I do remember from time to time to do self-checks and so I knew right away that this was something new, and not 'typical' in the way it felt.  What a shitty thing to find on your wedding day, right?

So right around the same time work was insanely busy making getting in touch with my doctor pretty much impossible, plus to be honest I think I was kind of hoping that the lump might go away, but it didn't and so after a few weeks I took the first step, hightailing it out of work and managing to see my doctor before his clinic closed for the day.  He didn't say much but scheduled me for a mammogram and echography (for both boobs, just to be safe.)

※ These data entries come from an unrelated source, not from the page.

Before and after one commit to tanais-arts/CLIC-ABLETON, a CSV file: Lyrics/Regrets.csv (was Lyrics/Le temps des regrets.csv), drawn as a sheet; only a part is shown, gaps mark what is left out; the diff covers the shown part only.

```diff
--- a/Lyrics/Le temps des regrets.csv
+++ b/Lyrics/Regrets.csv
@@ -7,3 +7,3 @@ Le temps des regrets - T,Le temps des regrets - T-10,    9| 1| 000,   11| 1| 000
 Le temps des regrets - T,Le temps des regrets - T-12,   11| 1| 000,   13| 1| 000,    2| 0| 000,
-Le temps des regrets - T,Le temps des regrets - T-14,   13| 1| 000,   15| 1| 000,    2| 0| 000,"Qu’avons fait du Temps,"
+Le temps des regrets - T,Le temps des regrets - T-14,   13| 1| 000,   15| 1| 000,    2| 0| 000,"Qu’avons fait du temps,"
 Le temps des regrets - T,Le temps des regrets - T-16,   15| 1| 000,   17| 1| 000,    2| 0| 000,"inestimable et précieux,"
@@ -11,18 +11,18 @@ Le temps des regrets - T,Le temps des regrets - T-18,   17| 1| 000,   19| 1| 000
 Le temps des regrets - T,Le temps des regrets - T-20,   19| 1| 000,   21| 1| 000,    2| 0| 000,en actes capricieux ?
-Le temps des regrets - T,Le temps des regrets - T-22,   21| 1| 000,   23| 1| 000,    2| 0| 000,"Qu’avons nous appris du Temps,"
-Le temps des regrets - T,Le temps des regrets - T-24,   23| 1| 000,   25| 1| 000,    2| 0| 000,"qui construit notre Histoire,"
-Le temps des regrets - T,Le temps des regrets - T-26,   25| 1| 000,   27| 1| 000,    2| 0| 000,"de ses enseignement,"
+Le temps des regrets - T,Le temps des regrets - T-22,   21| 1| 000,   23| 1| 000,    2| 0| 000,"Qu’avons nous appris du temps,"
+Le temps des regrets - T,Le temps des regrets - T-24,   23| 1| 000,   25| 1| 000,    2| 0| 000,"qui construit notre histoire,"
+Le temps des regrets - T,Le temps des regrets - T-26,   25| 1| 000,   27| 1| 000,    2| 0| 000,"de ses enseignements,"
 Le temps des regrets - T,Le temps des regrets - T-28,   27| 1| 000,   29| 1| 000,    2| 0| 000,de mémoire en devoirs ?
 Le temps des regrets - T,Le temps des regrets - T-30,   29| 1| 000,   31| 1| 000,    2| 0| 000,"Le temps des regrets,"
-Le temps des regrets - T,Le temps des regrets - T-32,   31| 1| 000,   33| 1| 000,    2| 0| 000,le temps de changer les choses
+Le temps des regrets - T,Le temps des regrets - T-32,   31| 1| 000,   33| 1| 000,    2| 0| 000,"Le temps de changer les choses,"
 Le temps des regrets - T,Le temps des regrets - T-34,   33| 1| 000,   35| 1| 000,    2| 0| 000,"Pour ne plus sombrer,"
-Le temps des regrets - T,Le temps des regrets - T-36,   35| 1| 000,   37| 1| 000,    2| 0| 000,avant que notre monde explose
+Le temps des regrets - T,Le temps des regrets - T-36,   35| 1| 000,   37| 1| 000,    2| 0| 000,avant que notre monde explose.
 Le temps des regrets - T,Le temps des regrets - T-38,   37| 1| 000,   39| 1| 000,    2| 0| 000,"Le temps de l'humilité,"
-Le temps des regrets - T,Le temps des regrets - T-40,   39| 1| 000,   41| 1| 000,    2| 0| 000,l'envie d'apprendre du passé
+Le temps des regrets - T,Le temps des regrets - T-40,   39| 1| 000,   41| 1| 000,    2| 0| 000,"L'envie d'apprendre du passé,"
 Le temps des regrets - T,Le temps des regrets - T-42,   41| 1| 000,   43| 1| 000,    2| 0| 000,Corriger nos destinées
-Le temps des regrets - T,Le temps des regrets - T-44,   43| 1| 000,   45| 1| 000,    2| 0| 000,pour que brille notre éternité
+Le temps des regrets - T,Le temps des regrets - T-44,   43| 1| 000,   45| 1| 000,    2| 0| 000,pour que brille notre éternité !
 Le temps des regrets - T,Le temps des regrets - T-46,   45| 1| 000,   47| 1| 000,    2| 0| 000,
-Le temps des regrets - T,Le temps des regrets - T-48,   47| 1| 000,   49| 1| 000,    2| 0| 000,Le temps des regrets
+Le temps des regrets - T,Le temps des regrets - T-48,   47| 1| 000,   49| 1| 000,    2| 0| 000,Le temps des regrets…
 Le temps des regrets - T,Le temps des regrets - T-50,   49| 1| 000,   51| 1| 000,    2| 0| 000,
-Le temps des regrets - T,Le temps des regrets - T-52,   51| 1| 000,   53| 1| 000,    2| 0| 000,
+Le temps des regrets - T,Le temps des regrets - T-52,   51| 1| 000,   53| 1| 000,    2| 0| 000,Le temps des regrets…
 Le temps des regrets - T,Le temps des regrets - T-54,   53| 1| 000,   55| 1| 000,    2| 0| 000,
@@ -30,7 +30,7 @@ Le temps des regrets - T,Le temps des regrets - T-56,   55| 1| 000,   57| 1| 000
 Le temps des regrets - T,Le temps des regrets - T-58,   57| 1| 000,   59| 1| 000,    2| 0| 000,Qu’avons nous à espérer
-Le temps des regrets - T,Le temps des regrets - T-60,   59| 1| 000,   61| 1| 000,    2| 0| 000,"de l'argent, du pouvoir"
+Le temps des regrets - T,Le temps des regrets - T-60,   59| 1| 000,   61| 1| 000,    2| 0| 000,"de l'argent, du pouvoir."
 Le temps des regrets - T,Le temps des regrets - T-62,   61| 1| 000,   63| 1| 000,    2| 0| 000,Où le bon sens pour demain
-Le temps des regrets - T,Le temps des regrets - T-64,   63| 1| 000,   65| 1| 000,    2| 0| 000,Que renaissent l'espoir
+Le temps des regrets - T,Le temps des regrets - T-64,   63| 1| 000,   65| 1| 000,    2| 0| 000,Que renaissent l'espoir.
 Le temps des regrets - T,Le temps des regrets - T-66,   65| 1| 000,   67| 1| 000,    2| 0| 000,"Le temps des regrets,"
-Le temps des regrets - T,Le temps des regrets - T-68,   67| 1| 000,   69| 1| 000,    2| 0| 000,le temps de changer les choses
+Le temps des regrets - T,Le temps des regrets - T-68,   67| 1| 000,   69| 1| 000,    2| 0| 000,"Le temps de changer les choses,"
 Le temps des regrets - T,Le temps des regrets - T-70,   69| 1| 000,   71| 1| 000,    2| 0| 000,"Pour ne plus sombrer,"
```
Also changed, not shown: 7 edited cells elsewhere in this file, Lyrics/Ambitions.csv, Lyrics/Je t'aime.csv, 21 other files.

Walking around waiting for the day of your appointment thinking you might have something that could kill you in your chest is certainly something that can mess with you, but I made it to the day, and fortunately it was nothing to be concerned about.  The doctor did explain to me what it was, but of course since it was in French and I was pretty much not listening quite as well after he said it wasn't serious, I can't say I was attentive enough to translate for you now.  I was kind of just in a moment of relief while paying further attention to make sure that though it wasn't deadly that it wasn't even something remotely serious either.  Which it wasn't (phew.)  Something to do with glands of the lactation system.  But he assured me I'd done the right thing in checking, because he sometimes sees young ladies who think "It's nothing", until it's a little too late and they realize it is something.  So here's your PSA from me: Check 'em from time to time.  Even if it's not the perfect time of the month to do so, do it when you remember.  You may one day be glad you took the time to get to know yourself well enough that you can recognize "something different" early on.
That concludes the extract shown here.